[Extracted records]
▼

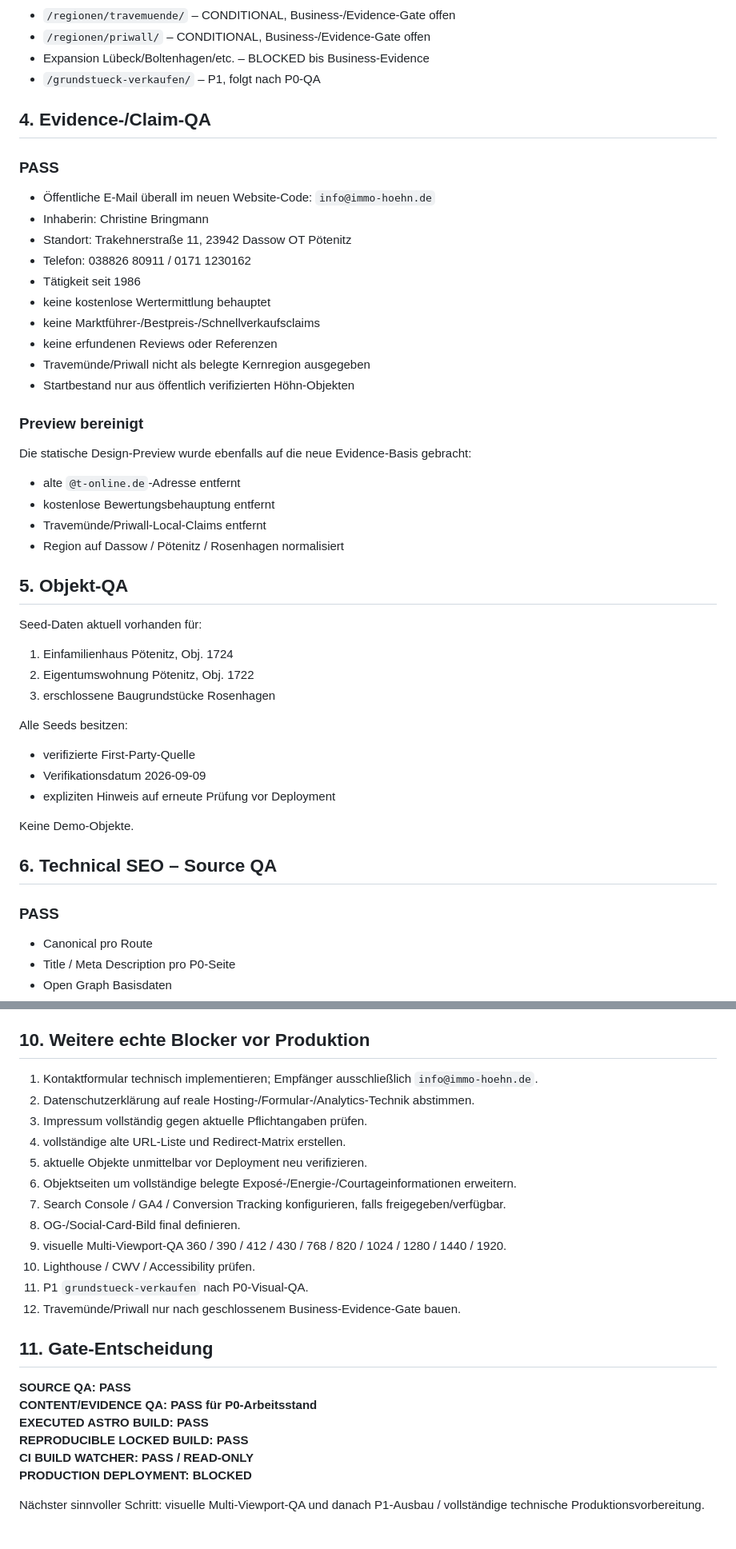
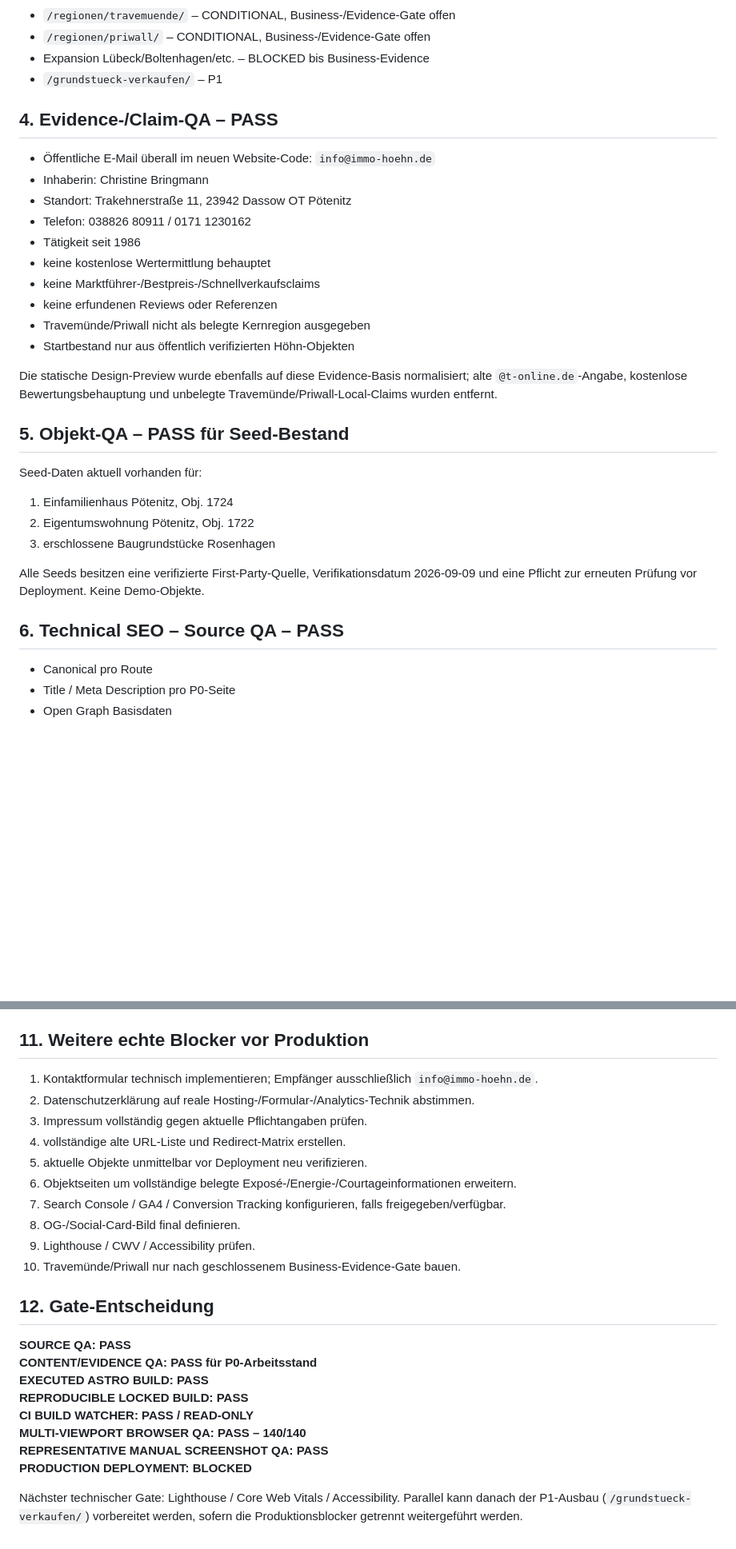
Before and after one commit to DatenpflegeNordHL/immo-hoehn.de, a Markdown page: P0-BUILD-QA-2026-09-09.md, 2 parts joined by grey strips. Shown at 80% size. Rendered like a GitHub page; blank space fills up the shorter version.

```diff
--- a/P0-BUILD-QA-2026-09-09.md
+++ b/P0-BUILD-QA-2026-09-09.md
@@ -58,11 +60,9 @@ Nicht gebaut:
 - `/regionen/travemuende/` – CONDITIONAL, Business-/Evidence-Gate offen
 - `/regionen/priwall/` – CONDITIONAL, Business-/Evidence-Gate offen
 - Expansion Lübeck/Boltenhagen/etc. – BLOCKED bis Business-Evidence
-- `/grundstueck-verkaufen/` – P1, folgt nach P0-QA
+- `/grundstueck-verkaufen/` – P1
 
-## 4. Evidence-/Claim-QA
-
-### PASS
+## 4. Evidence-/Claim-QA – PASS
 
 - Öffentliche E-Mail überall im neuen Website-Code: `info@immo-hoehn.de`
 - Inhaberin: Christine Bringmann
@@ -75,16 +75,9 @@ Nicht gebaut:
 - Travemünde/Priwall nicht als belegte Kernregion ausgegeben
 - Startbestand nur aus öffentlich verifizierten Höhn-Objekten
 
-### Preview bereinigt
+Die statische Design-Preview wurde ebenfalls auf diese Evidence-Basis normalisiert; alte `@t-online.de`-Angabe, kostenlose Bewertungsbehauptung und unbelegte Travemünde/Priwall-Local-Claims wurden entfernt.
 
-Die statische Design-Preview wurde ebenfalls auf die neue Evidence-Basis gebracht:
-
-- alte `@t-online.de`-Adresse entfernt
-- kostenlose Bewertungsbehauptung entfernt
-- Travemünde/Priwall-Local-Claims entfernt
-- Region auf Dassow / Pötenitz / Rosenhagen normalisiert
-
-## 5. Objekt-QA
+## 5. Objekt-QA – PASS für Seed-Bestand
 
 Seed-Daten aktuell vorhanden für:
 
@@ -92,17 +85,9 @@ Seed-Daten aktuell vorhanden für:
 2. Eigentumswohnung Pötenitz, Obj. 1722
 3. erschlossene Baugrundstücke Rosenhagen
 
-Alle Seeds besitzen:
+Alle Seeds besitzen eine verifizierte First-Party-Quelle, Verifikationsdatum 2026-09-09 und eine Pflicht zur erneuten Prüfung vor Deployment. Keine Demo-Objekte.
 
-- verifizierte First-Party-Quelle
-- Verifikationsdatum 2026-09-09
-- expliziten Hinweis auf erneute Prüfung vor Deployment
-
-Keine Demo-Objekte.
-
-## 6. Technical SEO – Source QA
-
-### PASS
+## 6. Technical SEO – Source QA – PASS
 
 - Canonical pro Route
 - Title / Meta Description pro P0-Seite
@@ -175,7 +219,7 @@ Der erfolgreiche Build erzeugte:
 - `/impressum/index.html`
 - `/datenschutz/index.html`
 
-## 10. Weitere echte Blocker vor Produktion
+## 11. Weitere echte Blocker vor Produktion
 
 1. Kontaktformular technisch implementieren; Empfänger ausschließlich `info@immo-hoehn.de`.
 2. Datenschutzerklärung auf reale Hosting-/Formular-/Analytics-Technik abstimmen.
@@ -185,18 +229,18 @@ Der erfolgreiche Build erzeugte:
 6. Objektseiten um vollständige belegte Exposé-/Energie-/Courtageinformationen erweitern.
 7. Search Console / GA4 / Conversion Tracking konfigurieren, falls freigegeben/verfügbar.
 8. OG-/Social-Card-Bild final definieren.
-9. visuelle Multi-Viewport-QA 360 / 390 / 412 / 430 / 768 / 820 / 1024 / 1280 / 1440 / 1920.
-10. Lighthouse / CWV / Accessibility prüfen.
-11. P1 `grundstueck-verkaufen` nach P0-Visual-QA.
-12. Travemünde/Priwall nur nach geschlossenem Business-Evidence-Gate bauen.
+9. Lighthouse / CWV / Accessibility prüfen.
+10. Travemünde/Priwall nur nach geschlossenem Business-Evidence-Gate bauen.
 
-## 11. Gate-Entscheidung
+## 12. Gate-Entscheidung
 
 **SOURCE QA: PASS**
 **CONTENT/EVIDENCE QA: PASS für P0-Arbeitsstand**
 **EXECUTED ASTRO BUILD: PASS**
 **REPRODUCIBLE LOCKED BUILD: PASS**
 **CI BUILD WATCHER: PASS / READ-ONLY**
+**MULTI-VIEWPORT BROWSER QA: PASS – 140/140**
+**REPRESENTATIVE MANUAL SCREENSHOT QA: PASS**
 **PRODUCTION DEPLOYMENT: BLOCKED**
 
-Nächster sinnvoller Schritt: visuelle Multi-Viewport-QA und danach P1-Ausbau / vollständige technische Produktionsvorbereitung.
+Nächster technischer Gate: Lighthouse / Core Web Vitals / Accessibility. Parallel kann danach der P1-Ausbau (`/grundstueck-verkaufen/`) vorbereitet werden, sofern die Produktionsblocker getrennt weitergeführt werden.
```
Also changed, not shown: other parts of P0-BUILD-QA-2026-09-09.md (+74 -13 lines).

▲

> [Task objective]:
In the data shown above, how many lines hold the string "verkaufen"? The answer is the number alone.

> [Reply to the task]:
4